The aim of CUWiP is to encourage female and non-binary undergraduates to continue in physics by providing them with an opportunity to experience a professional conference, information about postgraduate studies and professions in physics, as well as access to other women in physics of all ages with whom they can share experiences, advice, and ideas. The three-day conference also includes presentations by inspirational women in physics, academia and industry as well as tours of laboratories. In addition, there will be expert panels to answer participants' questions on graduate study and career opportunities outside of academia. This conference is a fantastic opportunity to meet with like-minded female and non-binary undergraduate students to share experiences and learn about possible careers in physics in and outside the university setting. From my experience of studying physics in Germany and the UK, I can appreciate the value of such a conference, as I often found myself to be one of two female physics students or sometimes even the only female physics student in study groups, lectures or laboratory settings.

I am, therefore, delighted to have been asked by the organisers of take part in this year's panel on careers in industry and outside of academia. When I graduated from university, the job of a patent attorney was not something that was widely advertised and I stumbled across the patent profession. I find my work as a patent attorney very interesting and rewarding, especially as there are not many professions where you can learn about new inventions in a broad range of technical fields. By being part of the industry panel, I hope that I can inspire other female physics students to consider a career in the patent profession and provide them with valuable insights in the day-to-day work of a patent attorney.

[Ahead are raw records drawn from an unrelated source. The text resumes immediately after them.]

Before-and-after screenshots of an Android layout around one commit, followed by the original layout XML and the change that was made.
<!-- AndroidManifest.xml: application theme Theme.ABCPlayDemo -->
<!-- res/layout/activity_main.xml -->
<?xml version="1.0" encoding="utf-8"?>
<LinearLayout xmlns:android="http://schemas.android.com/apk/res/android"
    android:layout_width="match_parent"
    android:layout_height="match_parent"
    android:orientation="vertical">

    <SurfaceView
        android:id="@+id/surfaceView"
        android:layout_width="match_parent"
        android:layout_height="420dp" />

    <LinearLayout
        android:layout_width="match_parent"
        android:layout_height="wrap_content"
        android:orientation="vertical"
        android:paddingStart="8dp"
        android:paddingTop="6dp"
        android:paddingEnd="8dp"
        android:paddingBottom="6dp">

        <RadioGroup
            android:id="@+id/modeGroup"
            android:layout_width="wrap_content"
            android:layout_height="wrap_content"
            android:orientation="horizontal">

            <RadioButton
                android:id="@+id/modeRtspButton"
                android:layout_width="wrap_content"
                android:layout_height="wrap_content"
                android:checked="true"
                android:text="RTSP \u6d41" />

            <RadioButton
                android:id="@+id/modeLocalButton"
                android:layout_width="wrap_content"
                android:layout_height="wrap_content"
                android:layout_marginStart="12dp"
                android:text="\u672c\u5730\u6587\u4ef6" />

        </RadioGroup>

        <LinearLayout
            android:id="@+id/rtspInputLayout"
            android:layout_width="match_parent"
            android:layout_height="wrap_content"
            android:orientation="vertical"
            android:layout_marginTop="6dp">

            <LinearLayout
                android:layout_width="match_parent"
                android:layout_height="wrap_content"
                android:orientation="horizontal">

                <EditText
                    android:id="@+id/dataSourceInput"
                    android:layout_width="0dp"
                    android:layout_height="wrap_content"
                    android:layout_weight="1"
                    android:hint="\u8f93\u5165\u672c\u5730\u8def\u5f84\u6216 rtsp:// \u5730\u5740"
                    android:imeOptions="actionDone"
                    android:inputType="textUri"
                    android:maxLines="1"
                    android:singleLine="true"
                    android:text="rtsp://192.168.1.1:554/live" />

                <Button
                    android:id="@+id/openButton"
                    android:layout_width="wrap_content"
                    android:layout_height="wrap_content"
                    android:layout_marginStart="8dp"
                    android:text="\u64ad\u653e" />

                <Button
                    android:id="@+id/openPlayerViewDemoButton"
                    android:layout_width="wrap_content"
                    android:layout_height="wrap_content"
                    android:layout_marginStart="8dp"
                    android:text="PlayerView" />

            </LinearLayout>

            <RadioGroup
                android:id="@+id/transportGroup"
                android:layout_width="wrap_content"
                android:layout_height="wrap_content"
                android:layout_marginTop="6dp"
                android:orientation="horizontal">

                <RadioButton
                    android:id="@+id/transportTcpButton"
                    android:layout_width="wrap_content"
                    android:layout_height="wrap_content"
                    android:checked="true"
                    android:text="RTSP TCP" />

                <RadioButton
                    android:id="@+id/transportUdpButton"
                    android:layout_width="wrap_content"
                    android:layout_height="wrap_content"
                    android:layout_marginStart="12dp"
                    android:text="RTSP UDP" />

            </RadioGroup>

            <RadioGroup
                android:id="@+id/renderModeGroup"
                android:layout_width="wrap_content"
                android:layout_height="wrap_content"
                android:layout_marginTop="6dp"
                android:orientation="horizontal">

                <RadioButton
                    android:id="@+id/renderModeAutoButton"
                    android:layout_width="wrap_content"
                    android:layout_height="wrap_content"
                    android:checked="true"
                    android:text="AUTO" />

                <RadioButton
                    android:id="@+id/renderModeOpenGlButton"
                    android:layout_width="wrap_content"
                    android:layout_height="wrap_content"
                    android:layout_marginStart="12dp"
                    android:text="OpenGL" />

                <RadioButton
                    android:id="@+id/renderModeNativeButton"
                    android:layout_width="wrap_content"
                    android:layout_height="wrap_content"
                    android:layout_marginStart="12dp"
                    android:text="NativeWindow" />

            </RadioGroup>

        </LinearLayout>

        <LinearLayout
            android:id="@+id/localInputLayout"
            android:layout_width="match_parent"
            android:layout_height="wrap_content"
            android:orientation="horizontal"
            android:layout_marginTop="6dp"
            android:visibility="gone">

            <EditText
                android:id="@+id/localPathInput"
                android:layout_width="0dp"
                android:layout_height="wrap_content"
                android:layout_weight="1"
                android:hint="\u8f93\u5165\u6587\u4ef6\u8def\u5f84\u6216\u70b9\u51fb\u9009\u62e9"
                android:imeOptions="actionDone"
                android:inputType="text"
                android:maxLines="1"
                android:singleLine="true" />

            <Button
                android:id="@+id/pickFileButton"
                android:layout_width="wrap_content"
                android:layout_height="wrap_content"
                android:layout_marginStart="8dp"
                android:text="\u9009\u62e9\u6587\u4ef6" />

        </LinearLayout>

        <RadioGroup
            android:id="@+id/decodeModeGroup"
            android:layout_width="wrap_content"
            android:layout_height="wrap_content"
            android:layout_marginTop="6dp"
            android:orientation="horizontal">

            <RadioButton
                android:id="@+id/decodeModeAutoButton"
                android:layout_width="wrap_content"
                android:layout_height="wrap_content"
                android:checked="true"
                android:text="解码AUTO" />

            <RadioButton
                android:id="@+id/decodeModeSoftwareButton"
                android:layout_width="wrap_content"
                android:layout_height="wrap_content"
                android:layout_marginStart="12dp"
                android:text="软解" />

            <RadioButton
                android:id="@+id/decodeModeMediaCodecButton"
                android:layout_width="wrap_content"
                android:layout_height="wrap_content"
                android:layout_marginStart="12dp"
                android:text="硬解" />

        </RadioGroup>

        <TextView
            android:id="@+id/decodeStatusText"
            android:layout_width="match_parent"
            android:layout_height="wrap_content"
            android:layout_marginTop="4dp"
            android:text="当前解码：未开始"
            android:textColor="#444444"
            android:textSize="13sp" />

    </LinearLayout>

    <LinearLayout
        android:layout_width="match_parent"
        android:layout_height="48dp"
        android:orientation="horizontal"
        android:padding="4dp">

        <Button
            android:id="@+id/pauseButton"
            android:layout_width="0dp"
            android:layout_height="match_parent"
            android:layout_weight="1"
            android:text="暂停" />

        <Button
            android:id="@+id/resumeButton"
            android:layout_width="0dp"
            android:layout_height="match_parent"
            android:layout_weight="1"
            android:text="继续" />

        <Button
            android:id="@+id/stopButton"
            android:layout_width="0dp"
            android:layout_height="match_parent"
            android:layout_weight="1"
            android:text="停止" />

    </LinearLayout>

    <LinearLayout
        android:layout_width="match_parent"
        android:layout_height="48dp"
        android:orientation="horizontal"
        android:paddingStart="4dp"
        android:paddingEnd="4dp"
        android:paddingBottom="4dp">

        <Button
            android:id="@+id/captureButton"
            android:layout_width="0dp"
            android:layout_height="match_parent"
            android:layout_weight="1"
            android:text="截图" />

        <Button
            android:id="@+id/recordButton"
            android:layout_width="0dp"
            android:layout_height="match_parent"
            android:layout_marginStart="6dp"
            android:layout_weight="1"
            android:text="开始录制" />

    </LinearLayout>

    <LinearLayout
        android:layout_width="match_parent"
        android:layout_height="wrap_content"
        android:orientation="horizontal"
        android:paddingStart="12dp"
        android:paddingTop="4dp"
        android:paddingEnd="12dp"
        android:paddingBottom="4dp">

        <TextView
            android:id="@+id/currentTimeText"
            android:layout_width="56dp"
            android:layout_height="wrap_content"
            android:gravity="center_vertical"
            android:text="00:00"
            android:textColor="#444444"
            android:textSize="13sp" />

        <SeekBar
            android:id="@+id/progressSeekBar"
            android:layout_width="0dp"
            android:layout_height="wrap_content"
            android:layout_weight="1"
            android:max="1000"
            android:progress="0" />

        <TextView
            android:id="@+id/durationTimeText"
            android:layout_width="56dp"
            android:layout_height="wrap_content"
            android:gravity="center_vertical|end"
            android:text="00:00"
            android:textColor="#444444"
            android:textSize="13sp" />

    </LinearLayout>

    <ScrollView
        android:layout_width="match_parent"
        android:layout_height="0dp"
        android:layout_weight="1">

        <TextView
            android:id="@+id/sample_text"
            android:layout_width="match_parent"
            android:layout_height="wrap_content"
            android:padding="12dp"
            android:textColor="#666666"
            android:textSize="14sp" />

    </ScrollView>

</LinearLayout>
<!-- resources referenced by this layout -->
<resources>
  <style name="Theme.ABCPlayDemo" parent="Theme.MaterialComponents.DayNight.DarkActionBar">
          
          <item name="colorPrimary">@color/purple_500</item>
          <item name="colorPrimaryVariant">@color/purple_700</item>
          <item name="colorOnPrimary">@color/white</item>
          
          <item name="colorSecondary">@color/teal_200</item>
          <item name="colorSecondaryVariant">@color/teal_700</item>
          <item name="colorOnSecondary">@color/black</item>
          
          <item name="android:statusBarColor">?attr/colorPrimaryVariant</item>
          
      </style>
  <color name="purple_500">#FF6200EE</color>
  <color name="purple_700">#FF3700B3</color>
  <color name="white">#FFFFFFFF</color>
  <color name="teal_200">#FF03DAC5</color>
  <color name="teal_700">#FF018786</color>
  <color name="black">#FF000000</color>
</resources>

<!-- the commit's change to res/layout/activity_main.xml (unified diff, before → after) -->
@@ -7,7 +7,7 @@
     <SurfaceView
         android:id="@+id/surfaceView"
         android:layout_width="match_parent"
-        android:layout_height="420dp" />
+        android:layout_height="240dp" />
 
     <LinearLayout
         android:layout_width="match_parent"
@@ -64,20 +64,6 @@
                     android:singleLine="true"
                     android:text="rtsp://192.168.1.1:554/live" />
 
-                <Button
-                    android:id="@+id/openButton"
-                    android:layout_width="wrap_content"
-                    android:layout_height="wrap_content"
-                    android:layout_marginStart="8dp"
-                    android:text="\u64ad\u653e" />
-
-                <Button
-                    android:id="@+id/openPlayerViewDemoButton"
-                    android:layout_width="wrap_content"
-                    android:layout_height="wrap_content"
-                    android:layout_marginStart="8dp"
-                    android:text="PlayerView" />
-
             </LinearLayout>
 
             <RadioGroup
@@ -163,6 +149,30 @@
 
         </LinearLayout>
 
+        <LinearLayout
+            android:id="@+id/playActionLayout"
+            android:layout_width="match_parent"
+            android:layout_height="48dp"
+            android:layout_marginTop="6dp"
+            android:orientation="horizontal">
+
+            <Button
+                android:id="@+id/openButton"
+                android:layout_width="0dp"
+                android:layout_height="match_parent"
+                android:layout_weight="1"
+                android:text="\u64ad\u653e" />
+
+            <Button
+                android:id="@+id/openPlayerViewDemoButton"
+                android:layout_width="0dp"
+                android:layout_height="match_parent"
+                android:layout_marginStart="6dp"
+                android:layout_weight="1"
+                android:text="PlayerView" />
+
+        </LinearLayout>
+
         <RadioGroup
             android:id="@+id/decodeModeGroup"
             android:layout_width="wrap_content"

A recent diversity survey conducted by the Intellectual Property Regulation Board (IPReg) has shown a more balanced male/female profile amongst UK registered patent and trade mark attorneys under the age of 44 years. However, other diversity surveys conducted by IPReg, broken down by subject, show that there is still a large gap between the number of male and female patent attorneys not only with a physics degree, but also with degrees in engineering. This shows the importance of attending conferences like CUWiP to encourage more women in STEM to consider a career as a patent attorney.